#### [Your goal]
Which lines in the records below contain the word "TASKS"? Copy each of them.

Change detection outputs
____________
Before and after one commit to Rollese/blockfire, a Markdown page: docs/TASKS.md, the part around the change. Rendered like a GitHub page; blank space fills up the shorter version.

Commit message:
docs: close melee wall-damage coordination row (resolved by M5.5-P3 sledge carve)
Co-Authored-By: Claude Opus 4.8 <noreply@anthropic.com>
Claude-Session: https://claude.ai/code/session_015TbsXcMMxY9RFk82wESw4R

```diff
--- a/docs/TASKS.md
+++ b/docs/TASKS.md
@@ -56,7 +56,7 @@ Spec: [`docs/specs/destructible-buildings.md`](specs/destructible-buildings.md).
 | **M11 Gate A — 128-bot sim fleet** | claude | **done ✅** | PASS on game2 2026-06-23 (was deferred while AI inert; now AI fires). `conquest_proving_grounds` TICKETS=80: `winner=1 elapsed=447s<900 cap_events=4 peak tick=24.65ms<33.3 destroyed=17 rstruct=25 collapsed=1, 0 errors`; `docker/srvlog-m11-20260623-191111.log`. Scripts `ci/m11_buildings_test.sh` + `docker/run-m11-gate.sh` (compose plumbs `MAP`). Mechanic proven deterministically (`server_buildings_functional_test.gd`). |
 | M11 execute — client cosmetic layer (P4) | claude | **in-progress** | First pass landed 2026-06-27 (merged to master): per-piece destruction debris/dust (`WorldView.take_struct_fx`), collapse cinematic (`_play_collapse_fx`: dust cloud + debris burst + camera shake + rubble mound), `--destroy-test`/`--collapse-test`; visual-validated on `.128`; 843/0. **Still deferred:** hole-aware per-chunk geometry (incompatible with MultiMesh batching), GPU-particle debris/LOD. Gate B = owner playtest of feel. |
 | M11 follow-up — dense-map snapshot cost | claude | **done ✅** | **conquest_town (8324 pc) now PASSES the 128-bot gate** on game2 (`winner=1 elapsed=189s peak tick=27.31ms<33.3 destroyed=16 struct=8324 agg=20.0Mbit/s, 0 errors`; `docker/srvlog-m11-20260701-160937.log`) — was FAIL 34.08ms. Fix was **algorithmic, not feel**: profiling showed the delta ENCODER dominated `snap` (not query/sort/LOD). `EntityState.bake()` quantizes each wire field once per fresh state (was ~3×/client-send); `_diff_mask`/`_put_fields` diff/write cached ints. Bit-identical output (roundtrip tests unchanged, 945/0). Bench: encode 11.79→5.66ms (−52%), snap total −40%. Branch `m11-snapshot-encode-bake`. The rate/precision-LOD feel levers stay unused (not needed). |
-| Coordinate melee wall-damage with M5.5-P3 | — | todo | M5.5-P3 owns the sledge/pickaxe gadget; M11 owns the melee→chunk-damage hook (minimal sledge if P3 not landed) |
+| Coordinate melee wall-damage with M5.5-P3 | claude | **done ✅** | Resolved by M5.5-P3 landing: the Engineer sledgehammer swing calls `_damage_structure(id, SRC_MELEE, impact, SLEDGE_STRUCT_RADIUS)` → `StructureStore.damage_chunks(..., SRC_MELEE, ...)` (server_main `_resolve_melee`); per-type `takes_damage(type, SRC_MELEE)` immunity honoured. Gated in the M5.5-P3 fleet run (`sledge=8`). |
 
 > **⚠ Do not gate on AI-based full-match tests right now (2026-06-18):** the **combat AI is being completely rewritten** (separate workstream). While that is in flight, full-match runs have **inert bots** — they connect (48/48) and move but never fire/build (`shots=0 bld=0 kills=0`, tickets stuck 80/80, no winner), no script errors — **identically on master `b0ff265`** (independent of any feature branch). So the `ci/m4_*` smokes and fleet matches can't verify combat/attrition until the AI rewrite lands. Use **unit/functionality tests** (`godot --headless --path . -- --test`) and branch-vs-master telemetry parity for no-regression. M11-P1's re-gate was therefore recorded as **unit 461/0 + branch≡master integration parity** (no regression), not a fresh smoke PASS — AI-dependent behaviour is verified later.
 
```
____________
#### [Written reply]
Before and after one commit to Rollese/blockfire, a Markdown page: docs/TASKS.md, the part around the change. Rendered like a GitHub page; blank space fills up the shorter version.
--- a/docs/TASKS.md
+++ b/docs/TASKS.md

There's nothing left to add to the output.